--- AVAILABLE DATA ---

▼

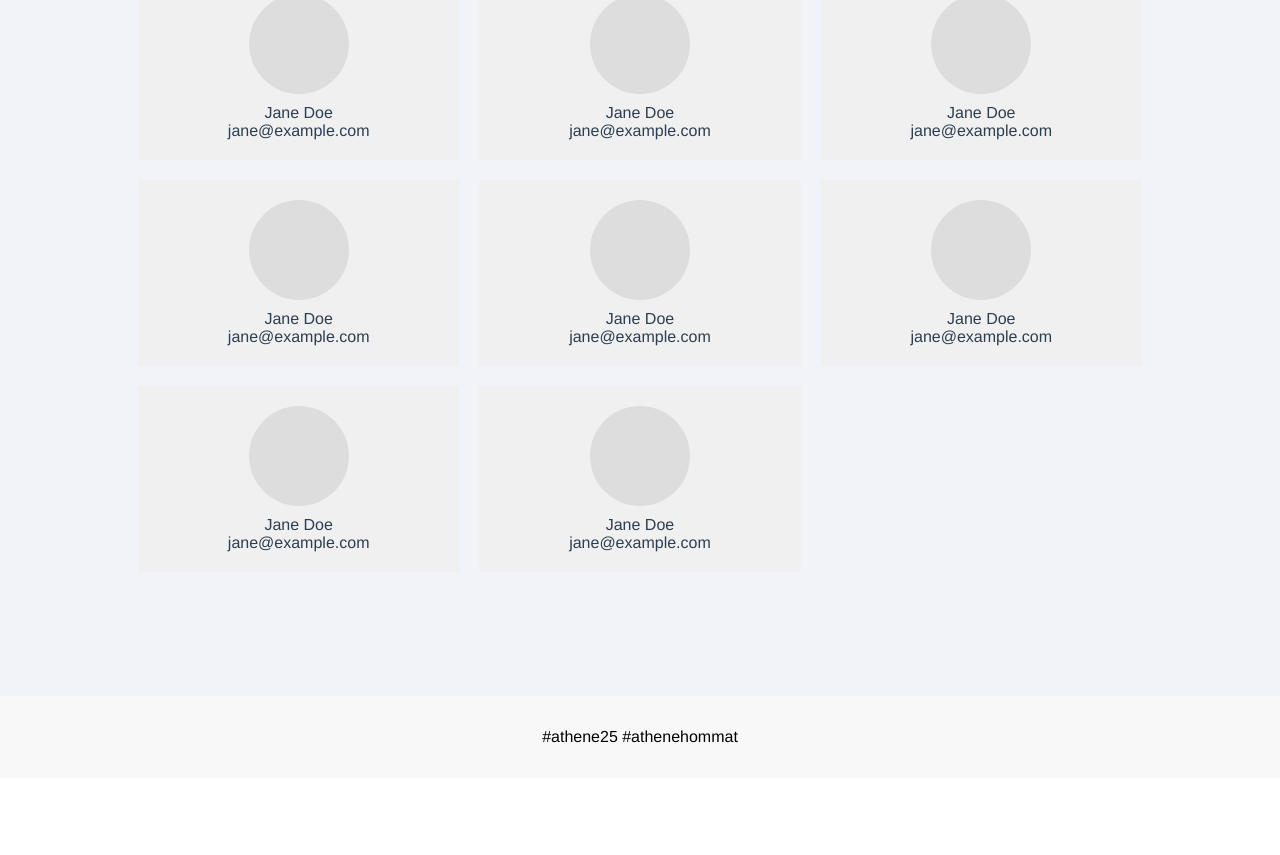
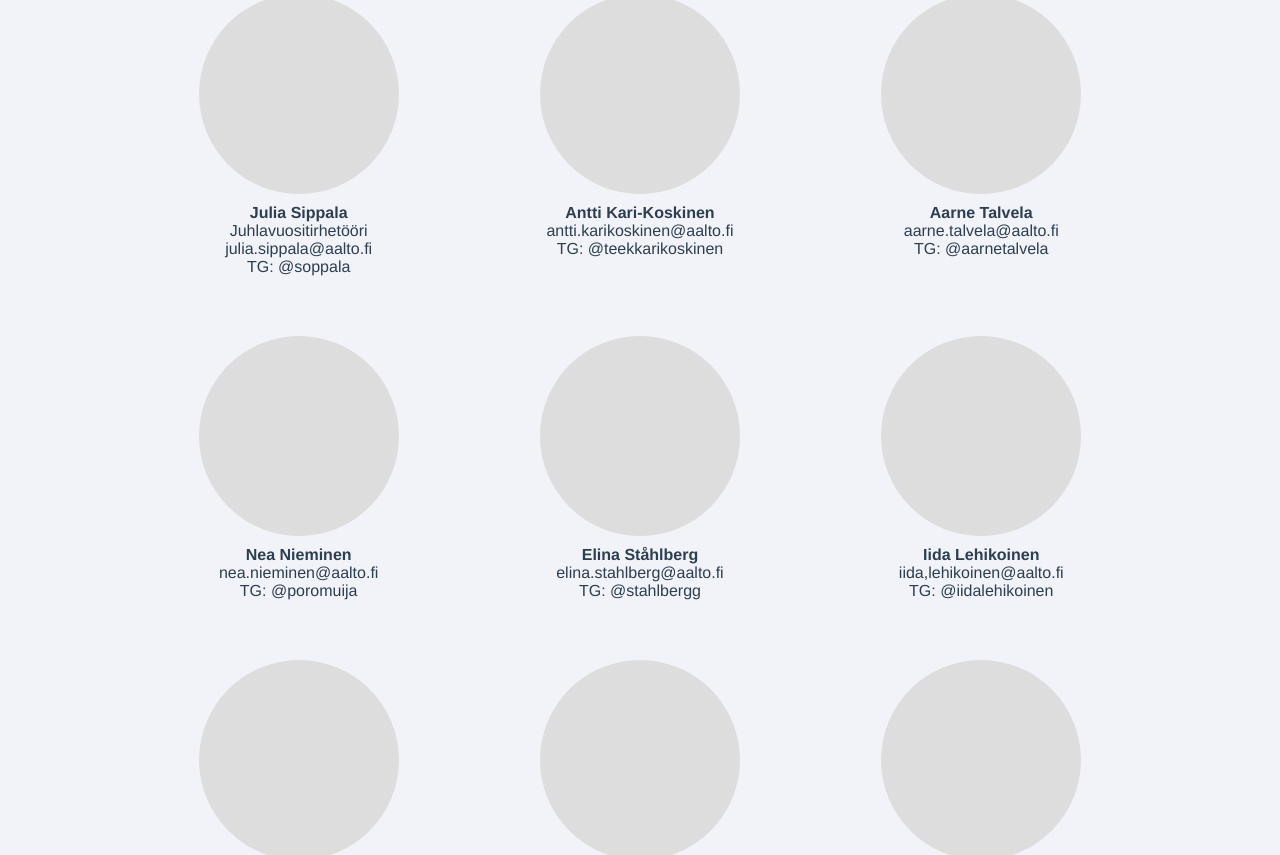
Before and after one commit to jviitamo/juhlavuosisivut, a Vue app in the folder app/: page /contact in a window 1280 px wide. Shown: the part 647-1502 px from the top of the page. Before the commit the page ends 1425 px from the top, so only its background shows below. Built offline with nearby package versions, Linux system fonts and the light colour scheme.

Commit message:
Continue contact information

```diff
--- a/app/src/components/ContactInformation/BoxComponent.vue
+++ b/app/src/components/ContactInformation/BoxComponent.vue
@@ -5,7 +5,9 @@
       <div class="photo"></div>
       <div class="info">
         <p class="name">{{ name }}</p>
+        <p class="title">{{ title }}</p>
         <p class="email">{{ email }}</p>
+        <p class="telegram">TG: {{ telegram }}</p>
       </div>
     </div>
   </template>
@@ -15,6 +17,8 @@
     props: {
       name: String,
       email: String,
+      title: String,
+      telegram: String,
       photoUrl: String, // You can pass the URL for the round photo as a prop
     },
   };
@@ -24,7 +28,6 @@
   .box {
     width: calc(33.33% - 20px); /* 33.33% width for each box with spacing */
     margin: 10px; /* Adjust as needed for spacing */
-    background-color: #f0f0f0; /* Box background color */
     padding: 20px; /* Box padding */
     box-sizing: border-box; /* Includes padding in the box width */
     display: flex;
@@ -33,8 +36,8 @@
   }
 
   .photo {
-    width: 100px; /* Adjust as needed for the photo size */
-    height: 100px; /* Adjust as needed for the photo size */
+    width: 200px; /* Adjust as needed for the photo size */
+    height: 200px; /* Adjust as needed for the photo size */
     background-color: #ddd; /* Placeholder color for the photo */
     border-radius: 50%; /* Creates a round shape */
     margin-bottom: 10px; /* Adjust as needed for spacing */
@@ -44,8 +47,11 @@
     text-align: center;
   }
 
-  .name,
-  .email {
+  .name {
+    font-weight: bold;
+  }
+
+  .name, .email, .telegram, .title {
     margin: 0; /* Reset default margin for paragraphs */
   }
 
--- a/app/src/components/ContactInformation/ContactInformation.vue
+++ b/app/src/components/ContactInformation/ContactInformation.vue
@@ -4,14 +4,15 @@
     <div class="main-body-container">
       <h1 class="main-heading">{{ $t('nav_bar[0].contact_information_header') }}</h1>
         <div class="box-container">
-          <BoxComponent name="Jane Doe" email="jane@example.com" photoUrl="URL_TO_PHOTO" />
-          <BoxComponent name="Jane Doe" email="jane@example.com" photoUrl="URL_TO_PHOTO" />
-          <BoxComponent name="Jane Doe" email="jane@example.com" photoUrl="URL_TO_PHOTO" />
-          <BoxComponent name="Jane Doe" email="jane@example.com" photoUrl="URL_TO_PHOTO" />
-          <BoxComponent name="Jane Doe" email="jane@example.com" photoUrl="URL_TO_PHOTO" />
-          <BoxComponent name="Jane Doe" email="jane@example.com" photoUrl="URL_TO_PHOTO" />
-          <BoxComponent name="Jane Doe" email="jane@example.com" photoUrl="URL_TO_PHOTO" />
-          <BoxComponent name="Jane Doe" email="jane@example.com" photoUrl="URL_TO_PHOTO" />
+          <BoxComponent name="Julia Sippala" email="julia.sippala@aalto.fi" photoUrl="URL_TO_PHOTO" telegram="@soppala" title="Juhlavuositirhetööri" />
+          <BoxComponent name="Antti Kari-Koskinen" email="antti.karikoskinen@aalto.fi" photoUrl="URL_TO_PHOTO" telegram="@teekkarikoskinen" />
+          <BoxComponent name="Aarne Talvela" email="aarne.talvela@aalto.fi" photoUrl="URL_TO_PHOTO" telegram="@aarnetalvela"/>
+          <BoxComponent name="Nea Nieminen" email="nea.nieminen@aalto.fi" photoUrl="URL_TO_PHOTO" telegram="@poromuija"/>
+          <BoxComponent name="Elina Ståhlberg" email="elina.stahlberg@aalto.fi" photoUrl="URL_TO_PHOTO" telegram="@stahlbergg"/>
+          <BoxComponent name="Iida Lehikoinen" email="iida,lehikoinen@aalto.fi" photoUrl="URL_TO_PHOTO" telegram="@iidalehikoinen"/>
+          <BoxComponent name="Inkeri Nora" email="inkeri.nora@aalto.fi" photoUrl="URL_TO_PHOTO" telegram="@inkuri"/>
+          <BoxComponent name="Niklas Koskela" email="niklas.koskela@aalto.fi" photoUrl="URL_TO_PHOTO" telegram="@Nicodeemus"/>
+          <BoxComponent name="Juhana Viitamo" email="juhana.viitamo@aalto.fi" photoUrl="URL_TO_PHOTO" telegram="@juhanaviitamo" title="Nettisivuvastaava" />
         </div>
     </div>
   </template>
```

▲
▼

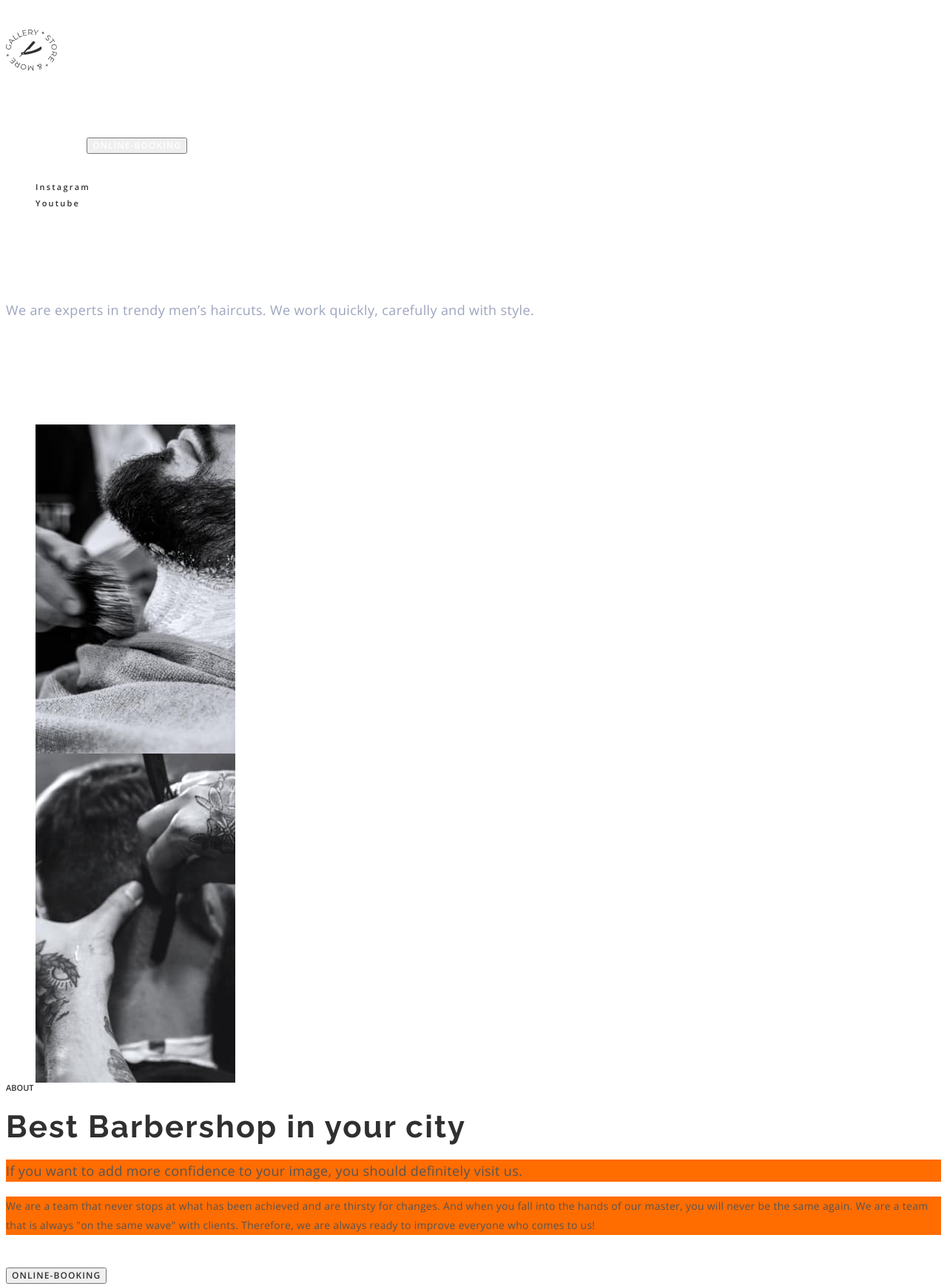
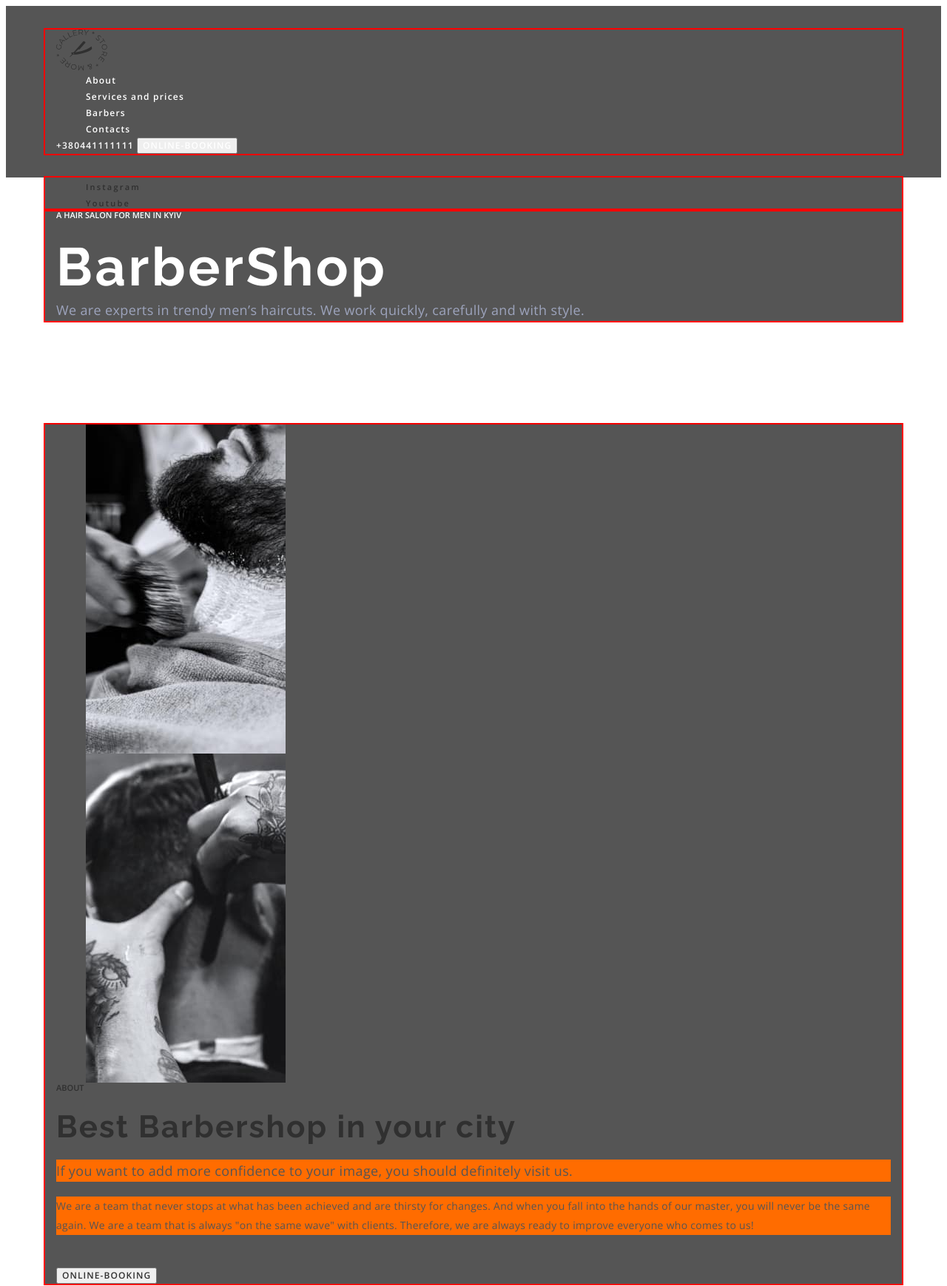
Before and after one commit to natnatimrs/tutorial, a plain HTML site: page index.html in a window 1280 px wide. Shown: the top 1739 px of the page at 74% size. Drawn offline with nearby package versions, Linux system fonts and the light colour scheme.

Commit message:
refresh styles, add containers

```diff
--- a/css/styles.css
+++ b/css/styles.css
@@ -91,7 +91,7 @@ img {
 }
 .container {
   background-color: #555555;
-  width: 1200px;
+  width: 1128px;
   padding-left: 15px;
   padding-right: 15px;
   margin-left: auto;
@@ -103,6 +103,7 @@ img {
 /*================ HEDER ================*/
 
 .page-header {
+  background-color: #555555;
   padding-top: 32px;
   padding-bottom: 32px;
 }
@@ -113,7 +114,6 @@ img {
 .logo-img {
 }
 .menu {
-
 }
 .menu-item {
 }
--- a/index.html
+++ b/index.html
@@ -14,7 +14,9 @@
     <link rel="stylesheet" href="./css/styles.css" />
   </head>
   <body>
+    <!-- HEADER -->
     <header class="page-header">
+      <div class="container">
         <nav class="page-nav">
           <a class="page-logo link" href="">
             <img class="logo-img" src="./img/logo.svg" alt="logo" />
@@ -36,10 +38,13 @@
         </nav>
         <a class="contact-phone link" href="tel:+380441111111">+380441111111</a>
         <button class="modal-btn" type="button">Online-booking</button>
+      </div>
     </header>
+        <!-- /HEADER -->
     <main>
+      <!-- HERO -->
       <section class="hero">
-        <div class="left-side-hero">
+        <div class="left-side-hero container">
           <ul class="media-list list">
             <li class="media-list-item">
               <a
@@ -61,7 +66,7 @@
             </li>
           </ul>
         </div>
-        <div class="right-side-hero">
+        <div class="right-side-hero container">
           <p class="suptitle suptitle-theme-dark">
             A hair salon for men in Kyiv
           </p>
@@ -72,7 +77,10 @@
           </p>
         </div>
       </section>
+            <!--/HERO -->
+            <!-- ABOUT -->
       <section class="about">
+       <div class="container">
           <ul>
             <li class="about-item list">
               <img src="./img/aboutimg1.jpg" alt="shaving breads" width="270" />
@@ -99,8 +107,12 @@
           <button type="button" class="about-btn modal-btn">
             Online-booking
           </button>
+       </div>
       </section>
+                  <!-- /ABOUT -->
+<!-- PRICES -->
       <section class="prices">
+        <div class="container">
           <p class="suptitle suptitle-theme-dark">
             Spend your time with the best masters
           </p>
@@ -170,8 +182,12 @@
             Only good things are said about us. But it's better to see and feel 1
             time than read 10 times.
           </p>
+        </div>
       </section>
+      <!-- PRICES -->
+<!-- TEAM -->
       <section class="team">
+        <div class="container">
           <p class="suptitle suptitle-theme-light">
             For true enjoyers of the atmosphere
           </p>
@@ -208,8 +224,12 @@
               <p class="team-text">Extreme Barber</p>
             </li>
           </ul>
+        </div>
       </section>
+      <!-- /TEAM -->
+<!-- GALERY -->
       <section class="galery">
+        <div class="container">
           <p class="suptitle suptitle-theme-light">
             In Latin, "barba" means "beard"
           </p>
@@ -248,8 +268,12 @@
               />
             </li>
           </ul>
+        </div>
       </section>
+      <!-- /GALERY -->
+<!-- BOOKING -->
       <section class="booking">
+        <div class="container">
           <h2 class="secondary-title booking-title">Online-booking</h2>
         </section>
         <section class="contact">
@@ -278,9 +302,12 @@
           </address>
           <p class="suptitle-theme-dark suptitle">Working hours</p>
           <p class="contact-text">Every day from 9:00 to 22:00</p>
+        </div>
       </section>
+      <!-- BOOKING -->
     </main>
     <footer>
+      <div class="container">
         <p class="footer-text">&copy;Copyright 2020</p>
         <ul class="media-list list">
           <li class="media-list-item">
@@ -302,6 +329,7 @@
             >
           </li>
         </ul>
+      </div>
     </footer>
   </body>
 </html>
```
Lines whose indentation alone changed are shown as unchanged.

▲
▼

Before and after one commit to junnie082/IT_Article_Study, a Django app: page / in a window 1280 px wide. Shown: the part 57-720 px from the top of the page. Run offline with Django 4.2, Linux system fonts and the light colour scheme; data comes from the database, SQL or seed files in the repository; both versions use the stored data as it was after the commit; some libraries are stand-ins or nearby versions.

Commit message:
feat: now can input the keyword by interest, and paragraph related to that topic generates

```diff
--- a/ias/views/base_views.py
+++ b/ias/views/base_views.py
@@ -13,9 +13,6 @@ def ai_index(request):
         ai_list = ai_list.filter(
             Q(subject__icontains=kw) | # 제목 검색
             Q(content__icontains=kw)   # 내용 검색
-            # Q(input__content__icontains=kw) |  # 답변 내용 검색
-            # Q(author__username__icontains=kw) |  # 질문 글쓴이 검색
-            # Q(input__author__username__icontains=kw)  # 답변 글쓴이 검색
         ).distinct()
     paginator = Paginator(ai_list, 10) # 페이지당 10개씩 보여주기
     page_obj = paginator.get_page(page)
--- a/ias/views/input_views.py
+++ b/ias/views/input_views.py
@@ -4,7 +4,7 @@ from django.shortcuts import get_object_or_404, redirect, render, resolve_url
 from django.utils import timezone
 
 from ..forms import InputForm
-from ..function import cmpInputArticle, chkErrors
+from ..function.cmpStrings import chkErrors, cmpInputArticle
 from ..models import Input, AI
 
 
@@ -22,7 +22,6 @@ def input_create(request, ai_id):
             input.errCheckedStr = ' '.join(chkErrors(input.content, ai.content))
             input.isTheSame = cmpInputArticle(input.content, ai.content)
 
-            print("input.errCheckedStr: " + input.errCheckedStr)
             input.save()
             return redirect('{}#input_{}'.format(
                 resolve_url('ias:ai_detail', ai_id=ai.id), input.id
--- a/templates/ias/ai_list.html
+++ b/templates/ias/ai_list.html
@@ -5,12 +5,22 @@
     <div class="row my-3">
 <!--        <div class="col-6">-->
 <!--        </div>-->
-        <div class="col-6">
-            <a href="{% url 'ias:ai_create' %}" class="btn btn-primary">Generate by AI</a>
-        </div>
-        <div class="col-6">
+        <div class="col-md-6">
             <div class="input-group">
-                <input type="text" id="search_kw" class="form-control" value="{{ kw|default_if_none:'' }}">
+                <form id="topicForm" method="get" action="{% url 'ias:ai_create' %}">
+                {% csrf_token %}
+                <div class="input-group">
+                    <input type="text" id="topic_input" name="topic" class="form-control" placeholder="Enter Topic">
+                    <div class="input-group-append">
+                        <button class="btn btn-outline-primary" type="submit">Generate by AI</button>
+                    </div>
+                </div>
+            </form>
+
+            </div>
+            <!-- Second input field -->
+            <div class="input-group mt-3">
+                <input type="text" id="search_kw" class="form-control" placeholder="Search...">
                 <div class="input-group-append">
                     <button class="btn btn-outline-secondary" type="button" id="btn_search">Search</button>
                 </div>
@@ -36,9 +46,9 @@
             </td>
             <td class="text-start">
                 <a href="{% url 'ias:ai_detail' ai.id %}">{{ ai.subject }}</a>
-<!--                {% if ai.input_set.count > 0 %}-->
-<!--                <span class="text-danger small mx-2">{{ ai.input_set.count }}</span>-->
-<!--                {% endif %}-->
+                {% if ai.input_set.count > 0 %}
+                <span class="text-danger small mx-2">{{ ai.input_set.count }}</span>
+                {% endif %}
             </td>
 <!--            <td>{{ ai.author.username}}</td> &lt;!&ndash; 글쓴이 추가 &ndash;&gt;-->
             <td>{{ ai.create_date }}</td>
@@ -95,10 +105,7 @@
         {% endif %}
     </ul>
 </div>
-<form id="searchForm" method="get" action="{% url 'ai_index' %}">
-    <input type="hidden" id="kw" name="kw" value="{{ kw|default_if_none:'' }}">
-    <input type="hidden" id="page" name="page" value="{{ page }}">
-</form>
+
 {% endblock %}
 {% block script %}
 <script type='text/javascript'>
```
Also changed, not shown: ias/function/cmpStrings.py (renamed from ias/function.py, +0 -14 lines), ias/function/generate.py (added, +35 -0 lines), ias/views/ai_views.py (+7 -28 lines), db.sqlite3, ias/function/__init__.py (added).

▲

--- ABOUT THIS EXERCISE ---
Once you have checked the entries above, say how many lines include the word "text", and nothing beyond the number.

--- RESPONSE TO THIS EXERCISE ---
11